Each of the maple trees that form the "Road of Remembrance" on Washington Green honor a Middletown soldier or sailor who gave his life in World War I. Middletown citizens planted 33 trees on November 14, 1920 to commemorate the city's fallen sons. Sixteen had been killed in action. Most of the rest perished from diseases such as influenza, pneumonia and meningitis. Some who made the supreme sacrifice bore the names of Middletown's oldest families; others were the sons of immigrants and several soldiers were born on foreign soil.
At the dedication ceremony, Father Patrick Dolan said of the trees: "They will daily kiss the mother earth to whom these dead have been returned, and...will constantly extend toward Heaven a prayer for these, our hero dead.
The maples surrounded a Civil War monument erected sixteen years earlier to honor Middletown men who fought in the 24th Regiment of Connecticut Volunteers, 21 of whom gave their lives during the conflict. In 1927, Middletown's people erected a stone obelisk to further honor her World War I soldiers, and subsequently planted four more trees in memory of servicemen whose Middletown roots were unknown at the time of the original dedication.
In 1998, new trees were dedicated to replace originals that had not survived. Though the First World War was called "the war
to end all wars," the trees now share the green with memorials honoring war dead of World War II, Korea and Vietnam.
Welcome, Mr. President...
Washington Street once had the name of Boston Road. Why did change? On October 19, 1789, George Washington visited Middletown while travelling through New England.
The president noted in his diary: "At one we arrived in Middletown, on the Connecticut River, being met 2 or 3 miles from it by the respectable citizens of the place and escorted by them. While dinner was getting ready I took a walk around the town from the heights of which the prospect is beautiful. Belonging to this place, I was informed (by General Sage) that there were about 20 sea vessels... The country hereabouts is beautiful and lands good..."

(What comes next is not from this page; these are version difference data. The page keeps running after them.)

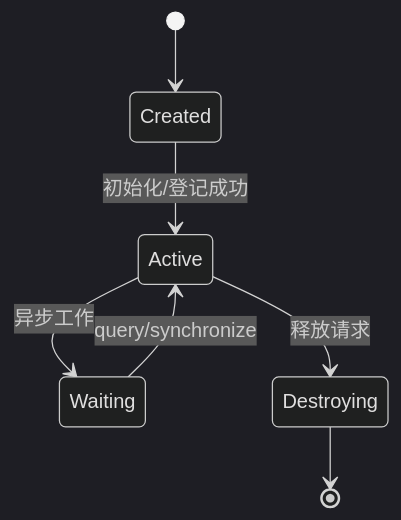
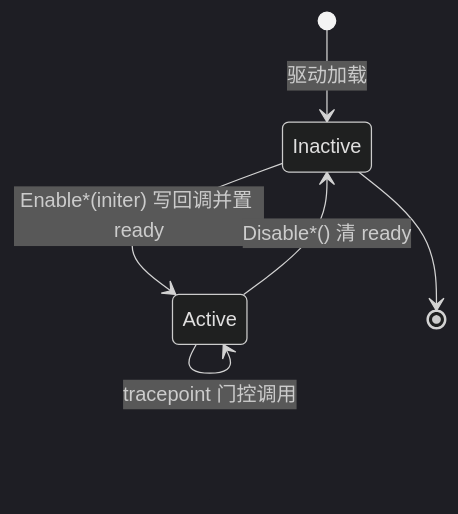
Before and after one commit to visionarywind/Projects: the fourth of 4 diagrams in musa/01-modules/M10-tools-debug/diagrams.md, drawn with Mermaid (dark theme). The commit also changed other lines of this file and 388 other files, not shown here.

````diff
--- a/musa/01-modules/M10-tools-debug/diagrams.md
+++ b/musa/01-modules/M10-tools-debug/diagrams.md
@@ -15,9 +76,8 @@
 ```mermaid
 stateDiagram-v2
- [*] --> Created
- Created --> Active: 初始化/登记成功
- Active --> Waiting: 异步工作
- Waiting --> Active: query/synchronize
- Active --> Destroying: 释放请求
- Destroying --> [*]
+  [*] --> Inactive: 驱动加载
+  Inactive --> Active: Enable*(initer) 写回调并置 ready
+  Active --> Active: tracepoint 门控调用
+  Active --> Inactive: Disable*() 清 ready
+  Inactive --> [*]
 ```
````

Though his visit lasted just two hours, it made a great impression on Middletown's citizens. Shortly thereafter, the city changed Boston Road to "Washington Street" to honor the first president and mark his visit here.
Arthur Johnson was 24 years old when he was killed in action on July 18, 1918, in Chateau-Thierry, France. A farmer in Middletown, Arthur was the youngest child of Swedish immigrants. His memorial maple tree, like the others, originally bore a brass medal with his name.
Courtesy of the Johnson Family.
Three years after the Civil War ended, Sergeant James Powers of Connecticut's all-black 29th Regiment died as a result of a war-time disability. His grave stands at the rear of Washington Street Cemetery.
Washington Street Cemetery
Just across Washington Terrace is a small cemetery opened in 1739. Here, worn brownstone markers remember women who died in childbirth, Revolutionary War soldiers killed by smallpox, sailors lost at sea, and infants carried off by childhood diseases.
The gravestones dotting the back section of the cemetery belong to members of Middletown's African-American community. Among them are markers for several Civil War soldiers who fought in all-black regiments, braving rebel bullets at the same time they endured racial insults from their white "comrades."